═══ Excerpted data ═══

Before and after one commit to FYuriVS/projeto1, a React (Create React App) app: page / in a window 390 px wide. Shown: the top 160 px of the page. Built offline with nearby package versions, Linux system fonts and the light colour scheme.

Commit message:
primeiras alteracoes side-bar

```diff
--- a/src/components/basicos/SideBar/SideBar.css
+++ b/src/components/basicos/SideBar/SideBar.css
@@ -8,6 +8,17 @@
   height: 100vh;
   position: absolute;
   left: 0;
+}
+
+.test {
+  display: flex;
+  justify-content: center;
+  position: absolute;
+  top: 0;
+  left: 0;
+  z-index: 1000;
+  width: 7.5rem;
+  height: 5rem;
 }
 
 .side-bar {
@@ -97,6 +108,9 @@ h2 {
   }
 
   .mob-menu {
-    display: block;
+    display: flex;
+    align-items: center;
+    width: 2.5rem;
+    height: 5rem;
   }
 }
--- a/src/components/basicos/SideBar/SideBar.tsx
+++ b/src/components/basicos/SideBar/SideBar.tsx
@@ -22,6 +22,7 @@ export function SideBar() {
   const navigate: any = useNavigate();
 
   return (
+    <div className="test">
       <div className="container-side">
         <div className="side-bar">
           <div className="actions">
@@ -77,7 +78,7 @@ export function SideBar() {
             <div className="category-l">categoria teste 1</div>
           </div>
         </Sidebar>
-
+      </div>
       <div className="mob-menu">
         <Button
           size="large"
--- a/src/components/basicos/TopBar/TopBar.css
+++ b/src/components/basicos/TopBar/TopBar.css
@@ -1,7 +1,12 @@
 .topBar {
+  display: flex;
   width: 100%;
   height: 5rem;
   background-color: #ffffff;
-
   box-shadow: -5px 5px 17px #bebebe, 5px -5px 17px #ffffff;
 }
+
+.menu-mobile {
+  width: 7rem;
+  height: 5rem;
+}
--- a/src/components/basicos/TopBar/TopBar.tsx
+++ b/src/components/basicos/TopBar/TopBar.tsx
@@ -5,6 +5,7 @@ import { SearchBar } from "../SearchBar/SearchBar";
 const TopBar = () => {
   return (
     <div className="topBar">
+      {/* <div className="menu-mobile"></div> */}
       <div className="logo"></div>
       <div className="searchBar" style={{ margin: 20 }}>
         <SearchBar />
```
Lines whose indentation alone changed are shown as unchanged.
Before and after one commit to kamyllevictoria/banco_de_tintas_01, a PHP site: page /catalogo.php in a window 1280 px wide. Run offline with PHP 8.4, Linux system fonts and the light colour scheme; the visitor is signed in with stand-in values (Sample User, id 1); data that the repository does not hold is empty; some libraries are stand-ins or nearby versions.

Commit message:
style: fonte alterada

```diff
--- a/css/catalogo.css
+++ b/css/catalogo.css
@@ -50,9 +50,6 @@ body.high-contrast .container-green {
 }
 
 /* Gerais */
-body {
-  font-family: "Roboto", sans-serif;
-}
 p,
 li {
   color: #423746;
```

═══

:: What this task involves ::
Please give back all of the data exactly as it appears.

:: Result ::
Before and after one commit to FYuriVS/projeto1, a React (Create React App) app: page / in a window 390 px wide. Shown: the top 160 px of the page. Built offline with nearby package versions, Linux system fonts and the light colour scheme.

Commit message:
primeiras alteracoes side-bar

```diff
--- a/src/components/basicos/SideBar/SideBar.css
+++ b/src/components/basicos/SideBar/SideBar.css
@@ -8,6 +8,17 @@
   height: 100vh;
   position: absolute;
   left: 0;
+}
+
+.test {
+  display: flex;
+  justify-content: center;
+  position: absolute;
+  top: 0;
+  left: 0;
+  z-index: 1000;
+  width: 7.5rem;
+  height: 5rem;
 }
 
 .side-bar {
@@ -97,6 +108,9 @@ h2 {
   }
 
   .mob-menu {
-    display: block;
+    display: flex;
+    align-items: center;
+    width: 2.5rem;
+    height: 5rem;
   }
 }
--- a/src/components/basicos/SideBar/SideBar.tsx
+++ b/src/components/basicos/SideBar/SideBar.tsx
@@ -22,6 +22,7 @@ export function SideBar() {
   const navigate: any = useNavigate();
 
   return (
+    <div className="test">
       <div className="container-side">
         <div className="side-bar">
           <div className="actions">
@@ -77,7 +78,7 @@ export function SideBar() {
             <div className="category-l">categoria teste 1</div>
           </div>
         </Sidebar>
-
+      </div>
       <div className="mob-menu">
         <Button
           size="large"
--- a/src/components/basicos/TopBar/TopBar.css
+++ b/src/components/basicos/TopBar/TopBar.css
@@ -1,7 +1,12 @@
 .topBar {
+  display: flex;
   width: 100%;
   height: 5rem;
   background-color: #ffffff;
-
   box-shadow: -5px 5px 17px #bebebe, 5px -5px 17px #ffffff;
 }
+
+.menu-mobile {
+  width: 7rem;
+  height: 5rem;
+}
--- a/src/components/basicos/TopBar/TopBar.tsx
+++ b/src/components/basicos/TopBar/TopBar.tsx
@@ -5,6 +5,7 @@ import { SearchBar } from "../SearchBar/SearchBar";
 const TopBar = () => {
   return (
     <div className="topBar">
+      {/* <div className="menu-mobile"></div> */}
       <div className="logo"></div>
       <div className="searchBar" style={{ margin: 20 }}>
         <SearchBar />
```
Lines whose indentation alone changed are shown as unchanged.
Before and after one commit to kamyllevictoria/banco_de_tintas_01, a PHP site: page /catalogo.php in a window 1280 px wide. Run offline with PHP 8.4, Linux system fonts and the light colour scheme; the visitor is signed in with stand-in values (Sample User, id 1); data that the repository does not hold is empty; some libraries are stand-ins or nearby versions.

Commit message:
style: fonte alterada

```diff
--- a/css/catalogo.css
+++ b/css/catalogo.css
@@ -50,9 +50,6 @@ body.high-contrast .container-green {
 }
 
 /* Gerais */
-body {
-  font-family: "Roboto", sans-serif;
-}
 p,
 li {
   color: #423746;
```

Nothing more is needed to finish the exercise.